Dataset entries
◆ ◆ ◆ ◆ ◆ ◆ ◆

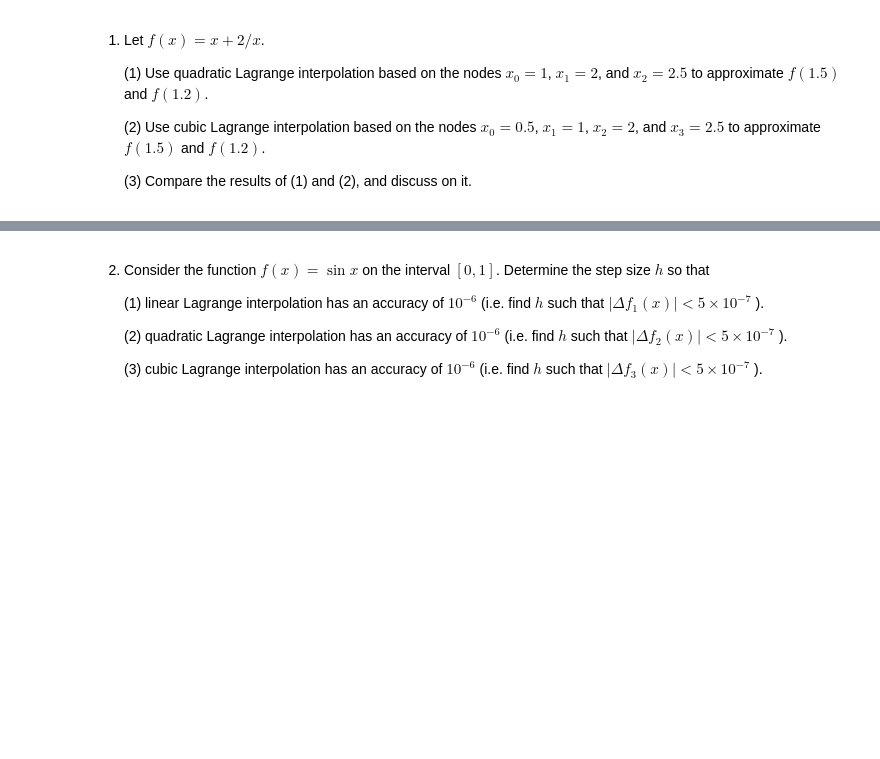
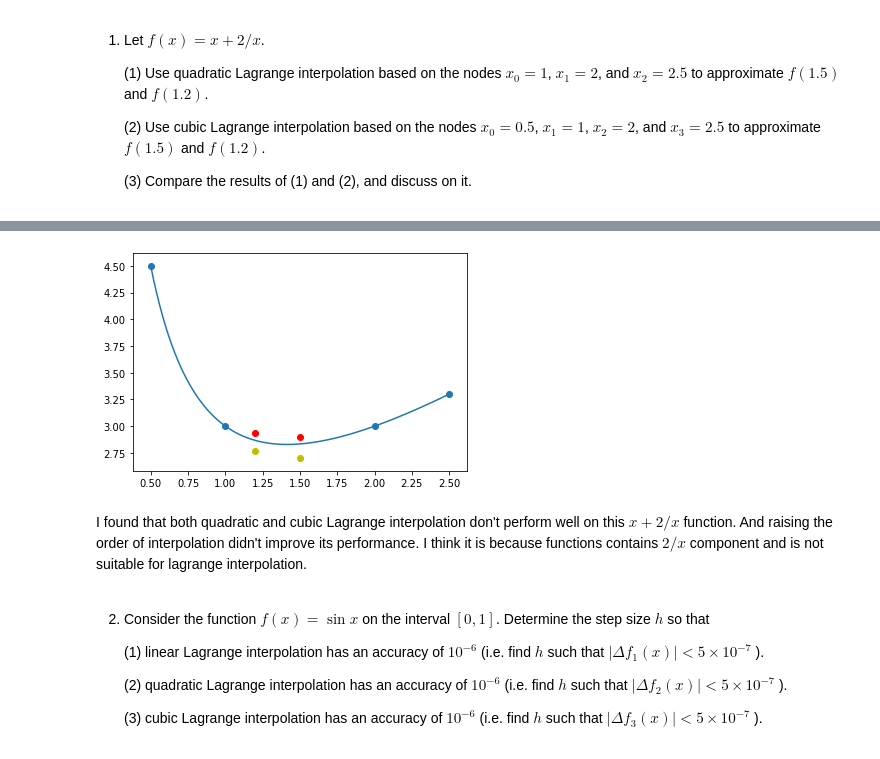
Before and after one commit to Little-old-brother-team/GroupWork, a Jupyter notebook: Week9/GroupWork9.ipynb, the cells around one changed output, grey strips where cells are left out. Cells and saved outputs as stored; diff of their text form; code cells hidden in the pictures; blank space fills up the shorter version.

```diff
--- a/Week9/GroupWork9.ipynb
+++ b/Week9/GroupWork9.ipynb
@@ -37,3 +49,23 @@ y_qua[1] = Lagrange(1.5, x0, y0, 3)
+# %%
+# 2) ======================================================
+x0 = [0.5, 1, 2, 2.5]
+y0_real = f1(x0)
+y2_lag = np.zeros(2)
+y2_lag[0] = Lagrange(1.5, x0, y0_real, 4)
+y2_lag[1] = Lagrange(1.2, x0, y0_real, 4)
+
+x_plot = np.linspace(0.5, 2.5, 100)
+plt.figure()
+plt.plot(x_plot, f1(x_plot), label="Real data")
+plt.scatter(x0, y0_real)
+plt.scatter([1.5, 1.2], y_lag, c='r', label="quadratic interpolation")
+plt.scatter([1.5, 1.2], y2_lag, c='y', label="cubic interpolation")
+plt.show()
+plt.close()
+# %% [output]
+[figure, added]
+# %% [markdown]
+I found that both quadratic and cubic Lagrange interpolation don't perform well on this $x+2/x$ function. And raising the order of interpolation didn't improve its performance. I think it is because functions contains $2/x$ component and is not suitable for lagrange interpolation.
 # %% [markdown]
 2. Consider the function $f(x)=\sin x$ on the interval $[0,1]$. Determine the step size $h$ so that
 
```
Also changed, not shown: parts of 3 cells of this notebook.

◆ ◆ ◆ ◆ ◆ ◆ ◆

> TASK GOAL
Skip the pictures, then write out every entry exactly.

> OUTPUT OF THE TASK
Before and after one commit to Little-old-brother-team/GroupWork, a Jupyter notebook: Week9/GroupWork9.ipynb, the cells around one changed output, grey strips where cells are left out. Cells and saved outputs as stored; diff of their text form; code cells hidden in the pictures; blank space fills up the shorter version.

```diff
--- a/Week9/GroupWork9.ipynb
+++ b/Week9/GroupWork9.ipynb
@@ -37,3 +49,23 @@ y_qua[1] = Lagrange(1.5, x0, y0, 3)
+# %%
+# 2) ======================================================
+x0 = [0.5, 1, 2, 2.5]
+y0_real = f1(x0)
+y2_lag = np.zeros(2)
+y2_lag[0] = Lagrange(1.5, x0, y0_real, 4)
+y2_lag[1] = Lagrange(1.2, x0, y0_real, 4)
+
+x_plot = np.linspace(0.5, 2.5, 100)
+plt.figure()
+plt.plot(x_plot, f1(x_plot), label="Real data")
+plt.scatter(x0, y0_real)
+plt.scatter([1.5, 1.2], y_lag, c='r', label="quadratic interpolation")
+plt.scatter([1.5, 1.2], y2_lag, c='y', label="cubic interpolation")
+plt.show()
+plt.close()
+# %% [output]
+[figure, added]
+# %% [markdown]
+I found that both quadratic and cubic Lagrange interpolation don't perform well on this $x+2/x$ function. And raising the order of interpolation didn't improve its performance. I think it is because functions contains $2/x$ component and is not suitable for lagrange interpolation.
 # %% [markdown]
 2. Consider the function $f(x)=\sin x$ on the interval $[0,1]$. Determine the step size $h$ so that
 
```
Also changed, not shown: parts of 3 cells of this notebook.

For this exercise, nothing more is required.